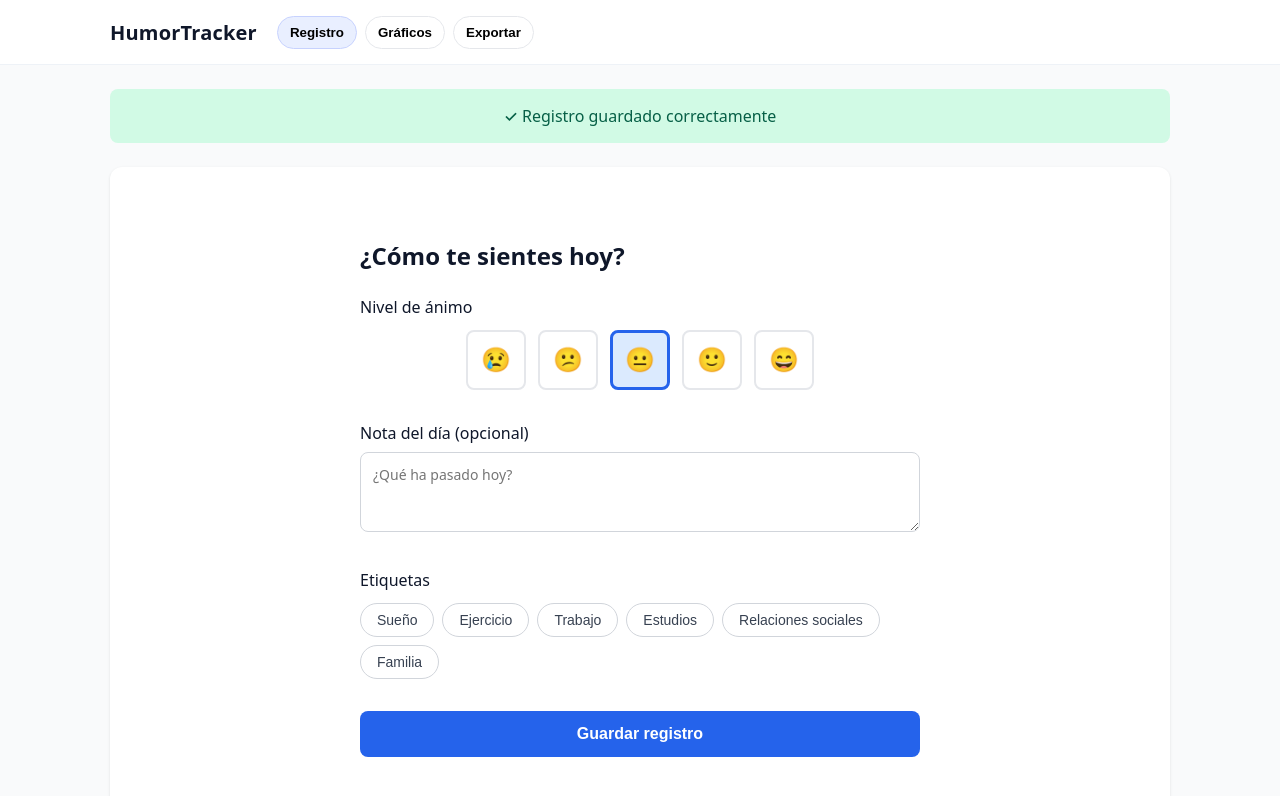
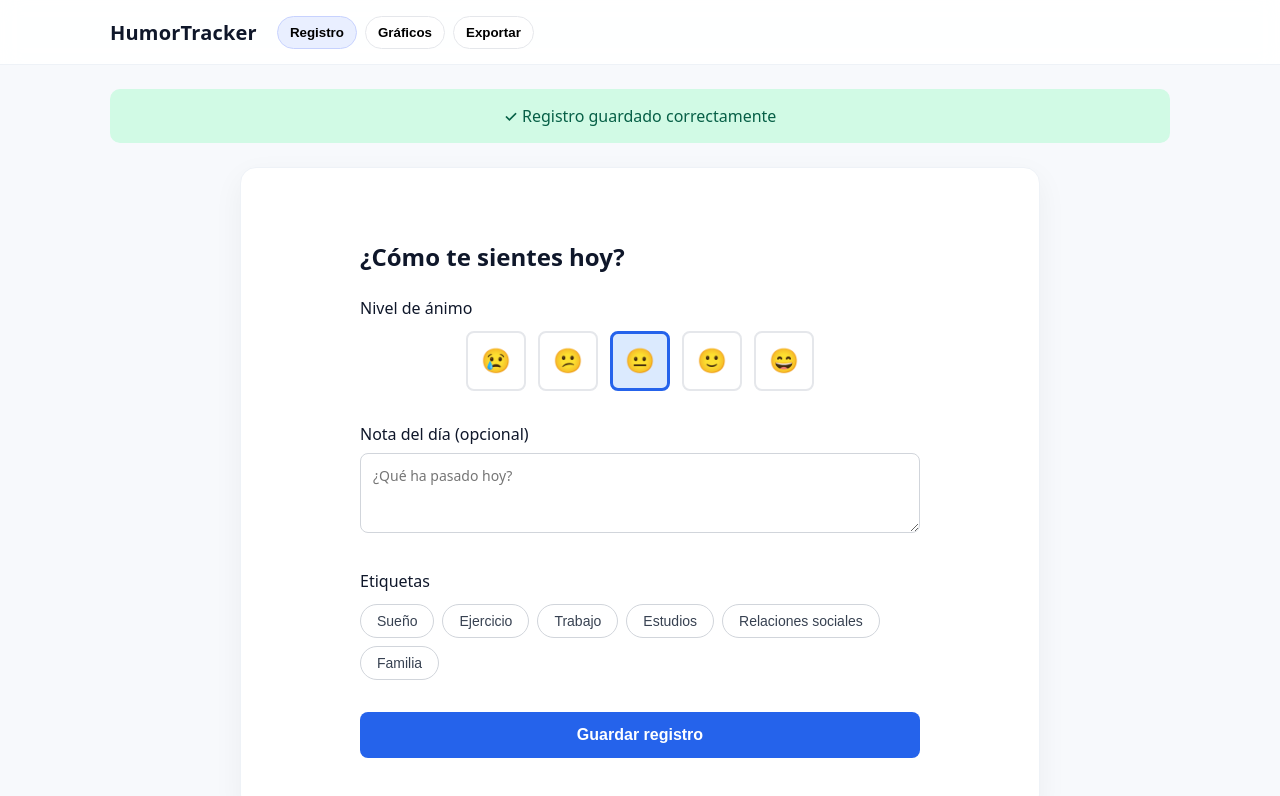
Before and after one commit to SiuAlvesPaixao/Humortrack, a React (Vite) app: page / in a window 1280 px wide. Both pictures are taken after a click on the button "Guardar registro". Shown: the top 796 px of the page. Built offline with nearby package versions, Linux system fonts and the light colour scheme.

Commit message:
Update App.tsx

```diff
--- a/src/App.tsx
+++ b/src/App.tsx
@@ -1,8 +1,8 @@
 import { useState } from "react";
 import RegistroHumor from "./components/RegistroHumor";
 import NavBar from "./components/NavBar";
-import Analytics from "./pages/Analytics";
-import { exportarCSV } from "./utils/exportCsv";
+import Analytics from "./pages/Analytics";         // si aún no lo tienes, crea después
+import { exportarCSV } from "./utils/exportCsv";   // idem
 
 type View = "registro" | "graficos" | "exportar";
 
@@ -16,56 +16,36 @@ export default function App() {
   };
 
   return (
-    <div style={{ minHeight: "100vh", background: "#f9fafb", paddingBottom: 40 }}>
+    <div className="app-shell">
       <NavBar view={view} onNavigate={setView} />
 
-      <div style={{ maxWidth: 1100, margin: "0 auto", padding: "24px 20px" }}>
-        {mensajeExito && (
-          <div
-            style={{
-              background: "#d1fae5",
-              color: "#065f46",
-              padding: 16,
-              borderRadius: 8,
-              marginBottom: 24,
-              textAlign: "center",
-              fontWeight: 500,
-            }}
-          >
-            {mensajeExito}
-          </div>
-        )}
+      <main className="app-main">
+        <div className="container" style={{ display: "grid", gap: 24 }}>
+          {mensajeExito && <div className="banner-success">{mensajeExito}</div>}
 
-        {view === "registro" && (
-          <div style={{ background: "white", borderRadius: 12, boxShadow: "0 1px 3px rgba(0,0,0,0.1)", padding: 32 }}>
-            <RegistroHumor alGuardar={manejarGuardado} />
-          </div>
-        )}
+          {view === "registro" && (
+            <section className="card" style={{ maxWidth: 800, margin: "0 auto", width: "100%" }}>
+              <RegistroHumor alGuardar={manejarGuardado} />
+            </section>
+          )}
 
-        {view === "graficos" && <Analytics />}
+          {view === "graficos" && (
+            <section className="card" style={{ width: "100%" }}>
+              <Analytics />
+            </section>
+          )}
 
-        {view === "exportar" && (
-          <div style={{ background: "white", borderRadius: 12, padding: 32 }}>
-            <h2 style={{ marginBottom: 12 }}>Exportar datos</h2>
-            <p style={{ marginBottom: 12 }}>
-              Descarga tu historial en CSV para compartirlo con profesionales o guardarlo.
-            </p>
-            <button
-              onClick={exportarCSV}
-              style={{
-                padding: "10px 14px",
-                borderRadius: 10,
-                border: "1px solid #2563eb",
-                background: "#2563eb",
-                color: "white",
-                fontWeight: 700,
-              }}
-            >
-              Descargar CSV
-            </button>
-          </div>
-        )}
-      </div>
+          {view === "exportar" && (
+            <section className="card" style={{ maxWidth: 720, margin: "0 auto", width: "100%" }}>
+              <h2 style={{ marginTop: 0 }}>Exportar datos</h2>
+              <p style={{ marginBottom: 16 }}>
+                Descarga tu historial en CSV para compartirlo o guardarlo.
+              </p>
+              <button className="btn" onClick={exportarCSV}>Descargar CSV</button>
+            </section>
+          )}
+        </div>
+      </main>
     </div>
   );
 }
```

☆ ☆ ☆ ☆

* _Task prompt_
Print the records again exactly, without the pictures.

* _Answer section_
Before and after one commit to SiuAlvesPaixao/Humortrack, a React (Vite) app: page / in a window 1280 px wide. Both pictures are taken after a click on the button "Guardar registro". Shown: the top 796 px of the page. Built offline with nearby package versions, Linux system fonts and the light colour scheme.

Commit message:
Update App.tsx

```diff
--- a/src/App.tsx
+++ b/src/App.tsx
@@ -1,8 +1,8 @@
 import { useState } from "react";
 import RegistroHumor from "./components/RegistroHumor";
 import NavBar from "./components/NavBar";
-import Analytics from "./pages/Analytics";
-import { exportarCSV } from "./utils/exportCsv";
+import Analytics from "./pages/Analytics";         // si aún no lo tienes, crea después
+import { exportarCSV } from "./utils/exportCsv";   // idem
 
 type View = "registro" | "graficos" | "exportar";
 
@@ -16,56 +16,36 @@ export default function App() {
   };
 
   return (
-    <div style={{ minHeight: "100vh", background: "#f9fafb", paddingBottom: 40 }}>
+    <div className="app-shell">
       <NavBar view={view} onNavigate={setView} />
 
-      <div style={{ maxWidth: 1100, margin: "0 auto", padding: "24px 20px" }}>
-        {mensajeExito && (
-          <div
-            style={{
-              background: "#d1fae5",
-              color: "#065f46",
-              padding: 16,
-              borderRadius: 8,
-              marginBottom: 24,
-              textAlign: "center",
-              fontWeight: 500,
-            }}
-          >
-            {mensajeExito}
-          </div>
-        )}
+      <main className="app-main">
+        <div className="container" style={{ display: "grid", gap: 24 }}>
+          {mensajeExito && <div className="banner-success">{mensajeExito}</div>}
 
-        {view === "registro" && (
-          <div style={{ background: "white", borderRadius: 12, boxShadow: "0 1px 3px rgba(0,0,0,0.1)", padding: 32 }}>
-            <RegistroHumor alGuardar={manejarGuardado} />
-          </div>
-        )}
+          {view === "registro" && (
+            <section className="card" style={{ maxWidth: 800, margin: "0 auto", width: "100%" }}>
+              <RegistroHumor alGuardar={manejarGuardado} />
+            </section>
+          )}
 
-        {view === "graficos" && <Analytics />}
+          {view === "graficos" && (
+            <section className="card" style={{ width: "100%" }}>
+              <Analytics />
+            </section>
+          )}
 
-        {view === "exportar" && (
-          <div style={{ background: "white", borderRadius: 12, padding: 32 }}>
-            <h2 style={{ marginBottom: 12 }}>Exportar datos</h2>
-            <p style={{ marginBottom: 12 }}>
-              Descarga tu historial en CSV para compartirlo con profesionales o guardarlo.
-            </p>
-            <button
-              onClick={exportarCSV}
-              style={{
-                padding: "10px 14px",
-                borderRadius: 10,
-                border: "1px solid #2563eb",
-                background: "#2563eb",
-                color: "white",
-                fontWeight: 700,
-              }}
-            >
-              Descargar CSV
-            </button>
-          </div>
-        )}
-      </div>
+          {view === "exportar" && (
+            <section className="card" style={{ maxWidth: 720, margin: "0 auto", width: "100%" }}>
+              <h2 style={{ marginTop: 0 }}>Exportar datos</h2>
+              <p style={{ marginBottom: 16 }}>
+                Descarga tu historial en CSV para compartirlo o guardarlo.
+              </p>
+              <button className="btn" onClick={exportarCSV}>Descargar CSV</button>
+            </section>
+          )}
+        </div>
+      </main>
     </div>
   );
 }
```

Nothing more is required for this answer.